When we got out of the train station Santa Maria Novella in Florence, we walked towards the city center and passed beside a nice looking building. I wanted to have a look, why not starting right here to sight-seeing the city? It happened to be one of the most beautiful churches I have ever seen: the basilica Santa Maria Novella.
It’s the main Dominican church and the first basilica of Florence. The church itself is connected to a cloister and chapter house which house many art pieces and funerary monuments. Many of the most important Florentine families paid for them to get a place on consecrated ground.
In 1219 Fra’ Giovanni da Salerno arrived with 11 Dominican priests from Bologna and two years later they got the little church Santa Maria delle Vigne, at that time outside the city walls. They decided to build a new church: Santa Maria Novella (The New One). In the mid-century they started building the church and an adjoining cloister. 120 years later all was finished, including the Romanesque-Gothic bell tower and the sacristy. In 1410, nearly 200 years later, the church was consecrated.
Later in that same century the upper part with the for Florence so typical green and white marble, the church facade became as it is today. During the centuries there were many works and changes to culminating in the look of the present-day. Famous architects and designers like Alberti, Vasari and Dosio embellished inside and outside the church and cloister. In 1919 the church became a Basilica Minore. Only recently the church was restored and since 2001 there is an entrance fee.
The many, many paintings, the choir, the wonderful decorated ceilings, the high columns in the church, the beautifully decorated cloister.. we spent a couple of hours inside the area.
Inside the church there are different chapels like the Filippo Strozzi Chapel, the Gondi Chapel, the Rucellai Chapel and many others of important names for the city are all different and amazingly beautiful. Don’t miss the fresco by Andreas Buonaiuto in the Spanish Chapel (former chapter house, called Spanish Chapel because it was assigned to Eleonora of Toledo)!
Here you can see paintings and art work by Botticelli, Brunelleschi, Bronzino, Pisano, Giotto, Vasari, Ghiberti, Lippi and many, many others.
Only later I found out about the Officina Profumo Farmaceutica. The monks have produced rose water since 1381, they created a perfume for Catarina de’ Medici in 1533 made with bergamot, since 1590 the apothecary expanded also outside the Dominican order and in 1612 there was the first apothecary shop.

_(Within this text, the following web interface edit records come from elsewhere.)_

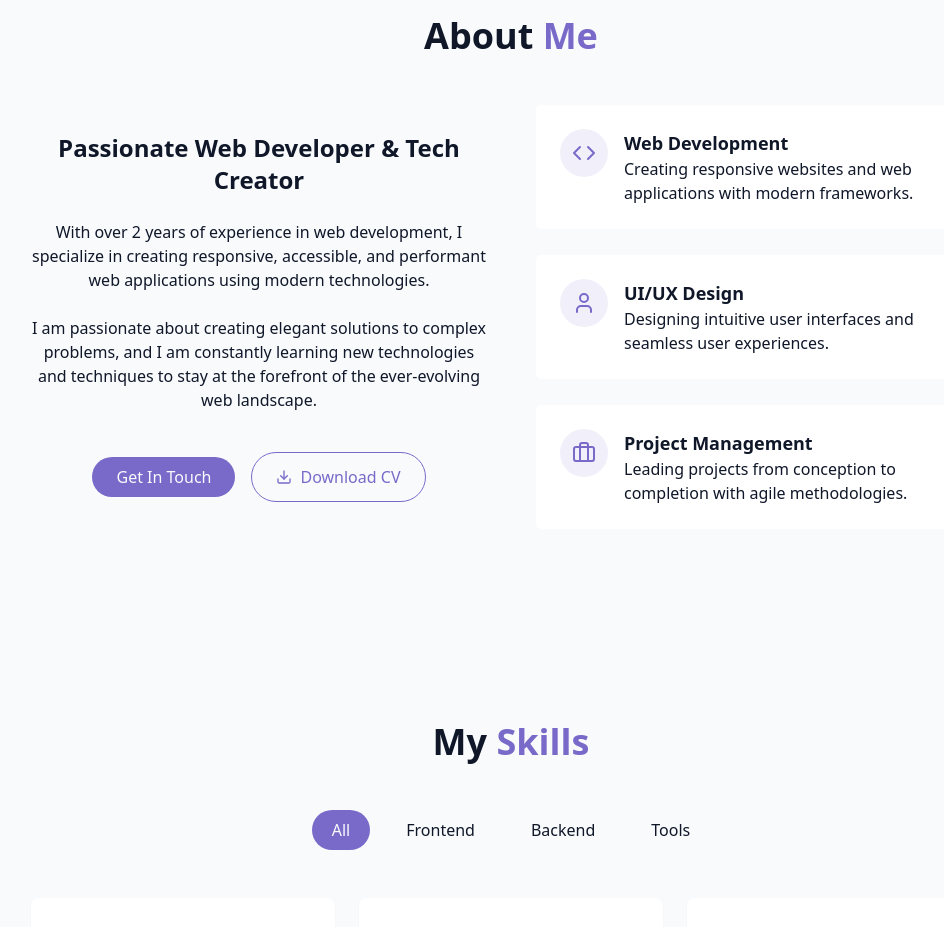
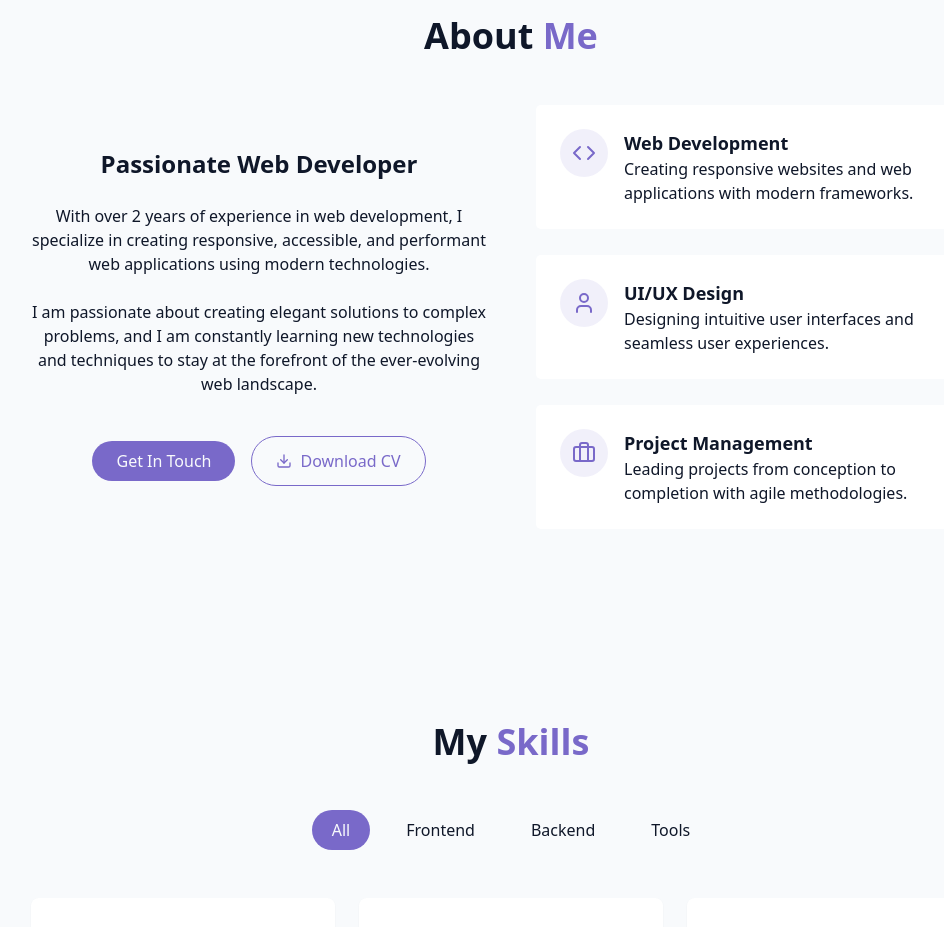
Before and after one commit to Abdelmajeed0/abdelmajeed-portofolio, a React (Vite) app: page / in a window 1280 px wide. Shown: the part 880-1807 px from the top of the page, without its empty margins (129-1073 px from the left). Built offline with nearby package versions, Linux system fonts and the light colour scheme.

Commit message:
edited the about section content

```diff
--- a/src/components/AboutSection.jsx
+++ b/src/components/AboutSection.jsx
@@ -59,9 +59,7 @@
             variants={fadeInVariants}
             transition={{ duration: 0.6, delay: 0.2 }}
           >
-            <h3 className="text-2xl font-semibold">
-              Passionate Web Developer & Tech Creator
-            </h3>
+            <h3 className="text-2xl font-semibold">Passionate Web Developer</h3>
 
             <p className="text-muted-foreground">
               With over 2 years of experience in web development, I specialize
```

The Basilica Santa Mari Novella is a must-see on a Florence tour and easy to find as you pass it when you arrive at the homonymous station, and you are on the way to the main attractions of the inner city. It is a good introduction to architecture and art of Florence.